GEORGETOWN, S.C. (WCIV) -- Officials with the Coast Guard said they continue to monitor the cleanup of an oil spill on the Sampit River in Georgetown Thursday.

According to a USCG release, ArcelorMittal Steel Mill took responsibility for the spill and contacted HEPACO, the organization responding to the spill, to begin containment and recovery of the oil.

According to their website, ArcelorMittal Georgetown is an electric furnace and wire rod plant that serves construction, automotive, industrial and converter markets. The plant has stood on its site since 1969.

On Wednesday, USCG responders found part of a containment boom -- a floating barrier used to contain an oil spill -- which should always remain around the facility to protect the Sampit River from pollution, had gotten caught on a piling.

That created a gap in the containment system and caused spilled oil to escape into the Sampit River.{} ArcelorMittal is still working to find out where the spill originally came from.

"I was in the plant earlier and some of the oil that was out in one of the water catchment systems spilled over," said Brian LeFebrve, Chief of Response at Coast Guard Sector Charleston.{}"There is a dirty water catchment system ..some of the oil that was in the system spilled over into the clean system, which is how it ended up leaking out."

As of 11 a.m. Thursday, more than 500 gallons of oil-water mixture has been recovered.

USCG officials said a 50-foot section of new containment boom has been put in place and an additional 100 feet of new sorbent -- a material used to adsorb liquids or gases -- and hard boom has been placed at the drain pipe.

"Boom is not a perfect system, so it does require monitoring," said LeFebrve. "In this case, they had two boom systems an inner boom and an outer boom.
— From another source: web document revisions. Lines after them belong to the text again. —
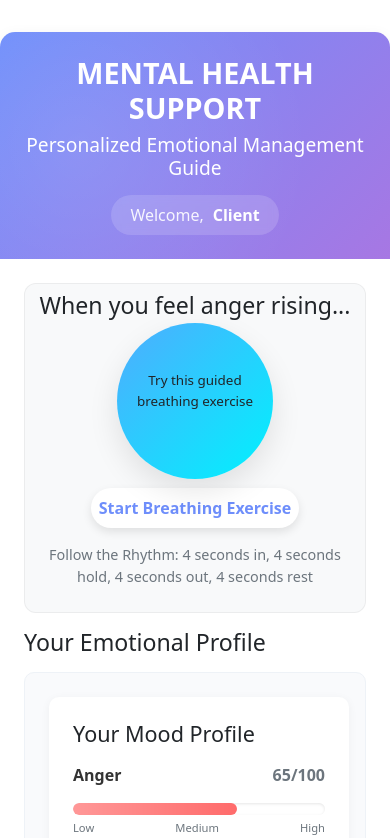
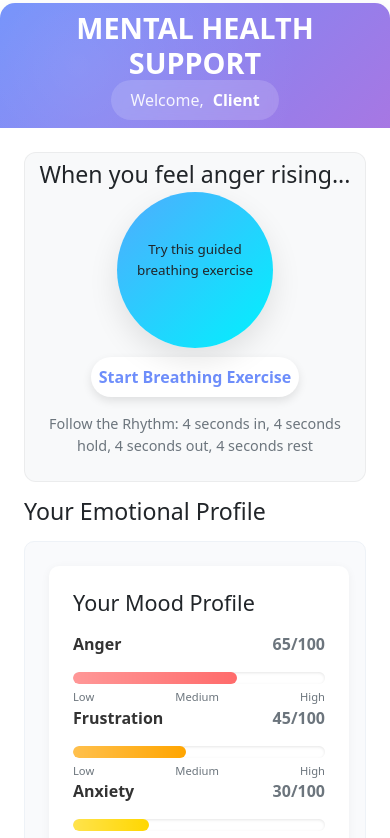
Before and after one commit to Esraa-mohamed1/react-medical-site, a React (Create React App) app in the folder mental-health-supporter/: page /artical in a window 390 px wide. Shown: the top 838 px of the page. Built offline with nearby package versions, Linux system fonts and the light colour scheme.

Commit message:
decrease higt of header

```diff
--- a/mental-health-supporter/src/pages/MentalHealthArticle.js
+++ b/mental-health-supporter/src/pages/MentalHealthArticle.js
@@ -33,7 +33,7 @@ const MentalHealthArticle = ({ clientData = {} }) => {
       <header className="article-header">
         <div className="header-overlay"></div>
         <h1>MENTAL HEALTH SUPPORT</h1>
-        <h2>Personalized Emotional Management Guide</h2>
+        {/* <h2>Personalized Emotional Management Guide</h2> */}
         <div className="user-greeting">
           <span className="welcome">Welcome, </span>
           <span className="username">{name}</span>
--- a/mental-health-supporter/src/styles/MentalHealthArticle.css
+++ b/mental-health-supporter/src/styles/MentalHealthArticle.css
@@ -1,7 +1,7 @@
 /* Base Styles */
 .article-container {
     max-width: 900px;
-    margin: 2rem auto;
+    margin: 0.2rem auto;
     background: white;
     border-radius: 15px;
     overflow: hidden;
@@ -11,7 +11,7 @@
   .article-header {
     background: linear-gradient(135deg, #6e8efb, #a777e3);
     color: white;
-    padding: 2rem;
+    padding: 0.5rem;
     text-align: center;
     position: relative;
   }
@@ -133,7 +133,7 @@
     }
 
     .article-header {
-      padding: 1.5rem;
+      padding: 0.5rem;
     }
 
     .article-header h1 {
```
The inner boom was old and really past its service life. The outer boom actually was snagged, so it wasn't completely at the waters edge and that is what allowed some of the product to be released."

While HEPACO continues to recover oil, there have been no reports of injured wildlife.

Also responding are the South Carolina Department of Health and Environmental Control, and the South Carolina Department of Natural Resources.

"I think the impact to downtown Georgetown is going to be minimalthe brunt of the impact is at the foot of the facility where it meets the water's edge," said Brian LeFebrve, Chief of Response at Coast Guard Sector Charleston.

It is unclear at this time how long the cleanup will take and how much it will cost the steel mill.

close video ad
Unmutetoggle ad audio on off